Thanks to the New York Times, I could see a diagram of Istanbul’s Ataturk International Airport and the precise points where suicide bombers Tuesday spread death and destruction.
Yes, there’s where we picked up our bags in January. There is the arrival hall, where we waited for our driver. Here are the main doors we walked through to get to our shuttle.
They say travel makes the world smaller. That it widens your horizons. That it sparks an appreciation for the sheer wonder of this globe.
What they don’t tell you is that travel can make you grieve, too.
On the day after we left Istanbul for Greece in January, a suicide bomber detonated himself near a group of German tourists visiting Sultanahmet Square. Less than 48 hours earlier, we’d stood at that very spot gawking at a 3,500-year-old Egyptian obelisk and marveling at the thundering beauty of the famed Blue Mosque.
Too close for comfort.
I am not going to make this a “God’s will” thing, blathering on that I must be blessed because I passed through these places and survived. (Frankly, I find that reaction offensive, though I also acknowledge that it’s a very human thing to try to find some sense of order in tragedy.) But being there does change my perspective.
So many times the media coverage of distant, far away destruction remains precisely that: distant and far away. From havoc in Brussels to the grim aftermath of Orlando, I am touched by tragedy, but these places I’ve never been still manage to retain some element of abstraction. I have no eyewitness reference to process the scope or scale of calamity.
Several months later, I’m further removed in terms of time frame from the Istanbul airport bombing, but the emotional impact feels nearly the same as learning about the Sultanahmet Square bombing. The images I see from the scene at the airport, both photographs and video, are of places that were part of my own corporeal experience. My reaction shifts from the abstract to the concrete.
I loved visiting Istanbul. I want to go back. It is a glorious city steeped in the architecture and history of three major world empires. The food, noise, sights, crowds and culture are all-encompassing. I can still taste the baklava, feel the winds on the Bosphorus, hear the calls to prayer. The city is home to The Museum of Innocence, a small institution that had a profound effect on me.
I am sad for the residents of the city, some of whom rely heavily on tourists for their livelihoods, and for the stress of living under a terror watch. I am sad that many visitors will decide never to come because it is too dangerous, missing out on a chance to see one of the world’s great cities.
I am sad so many people died.
But I won’t stop traveling.
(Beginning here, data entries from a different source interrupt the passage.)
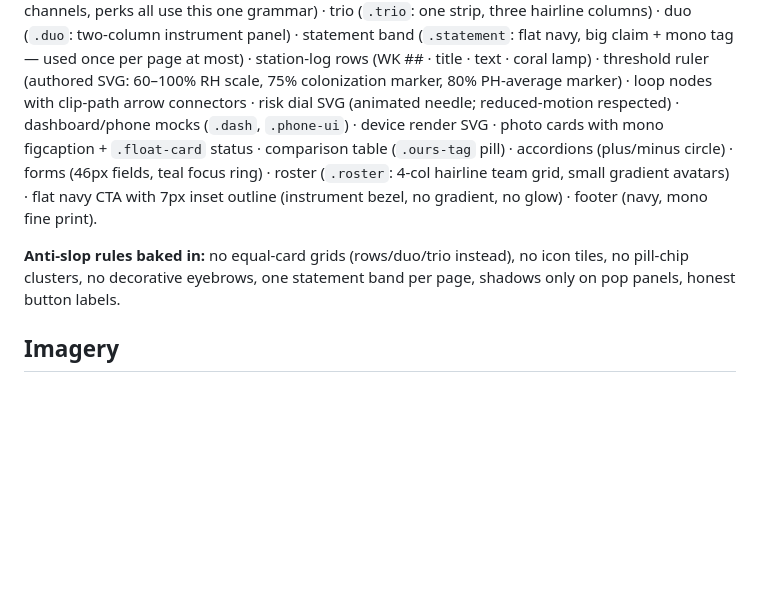
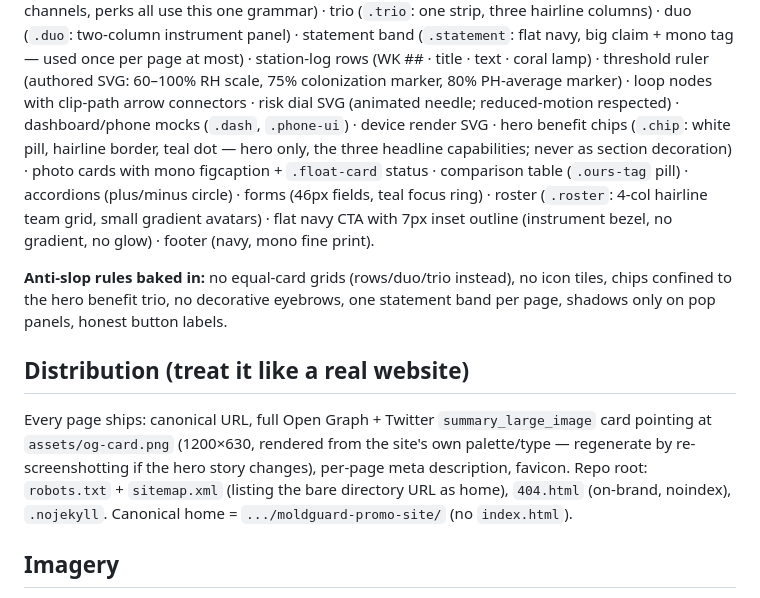
Before and after one commit to AttilaHuns288452/moldguard-promo-site, a Markdown page: DESIGN.md, the part around the change. Rendered like a GitHub page; blank space fills up the shorter version.

Commit message:
DESIGN.md: document chip scope + the distribution layer
🤖 Generated with Codebuff
Co-Authored-By: Codebuff <noreply@codebuff.com>

```diff
--- a/DESIGN.md
+++ b/DESIGN.md
@@ -61,7 +61,9 @@ tag — used once per page at most) · station-log rows (WK ## · title · text
 coral lamp) · threshold ruler (authored SVG: 60–100% RH scale, 75%
 colonization marker, 80% PH-average marker) · loop nodes with clip-path
 arrow connectors · risk dial SVG (animated needle; reduced-motion respected)
-· dashboard/phone mocks (`.dash`, `.phone-ui`) · device render SVG · photo
+· dashboard/phone mocks (`.dash`, `.phone-ui`) · device render SVG · hero
+benefit chips (`.chip`: white pill, hairline border, teal dot — hero only,
+the three headline capabilities; never as section decoration) · photo
 cards with mono figcaption + `.float-card` status · comparison table
 (`.ours-tag` pill) · accordions (plus/minus circle) · forms (46px fields,
 teal focus ring) · roster (`.roster`: 4-col hairline team grid, small
@@ -69,8 +71,18 @@ gradient avatars) · flat navy CTA with 7px inset outline (instrument bezel,
 no gradient, no glow) · footer (navy, mono fine print).
 
 **Anti-slop rules baked in:** no equal-card grids (rows/duo/trio instead),
-no icon tiles, no pill-chip clusters, no decorative eyebrows, one statement
-band per page, shadows only on pop panels, honest button labels.
+no icon tiles, chips confined to the hero benefit trio, no decorative
+eyebrows, one statement band per page, shadows only on pop panels, honest
+button labels.
+
+## Distribution (treat it like a real website)
+
+Every page ships: canonical URL, full Open Graph + Twitter `summary_large_image`
+card pointing at `assets/og-card.png` (1200×630, rendered from the site's own
+palette/type — regenerate by re-screenshotting if the hero story changes),
+per-page meta description, favicon. Repo root: `robots.txt` + `sitemap.xml`
+(listing the bare directory URL as home), `404.html` (on-brand, noindex),
+`.nojekyll`. Canonical home = `.../moldguard-promo-site/` (no `index.html`).
 
 ## Imagery
 
```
I want to see as much of the world as I can. I can only hope that the places I love can stand strong against the maddening destructiveness of ignorance and hate.
Donald Munro’s Istanbul articles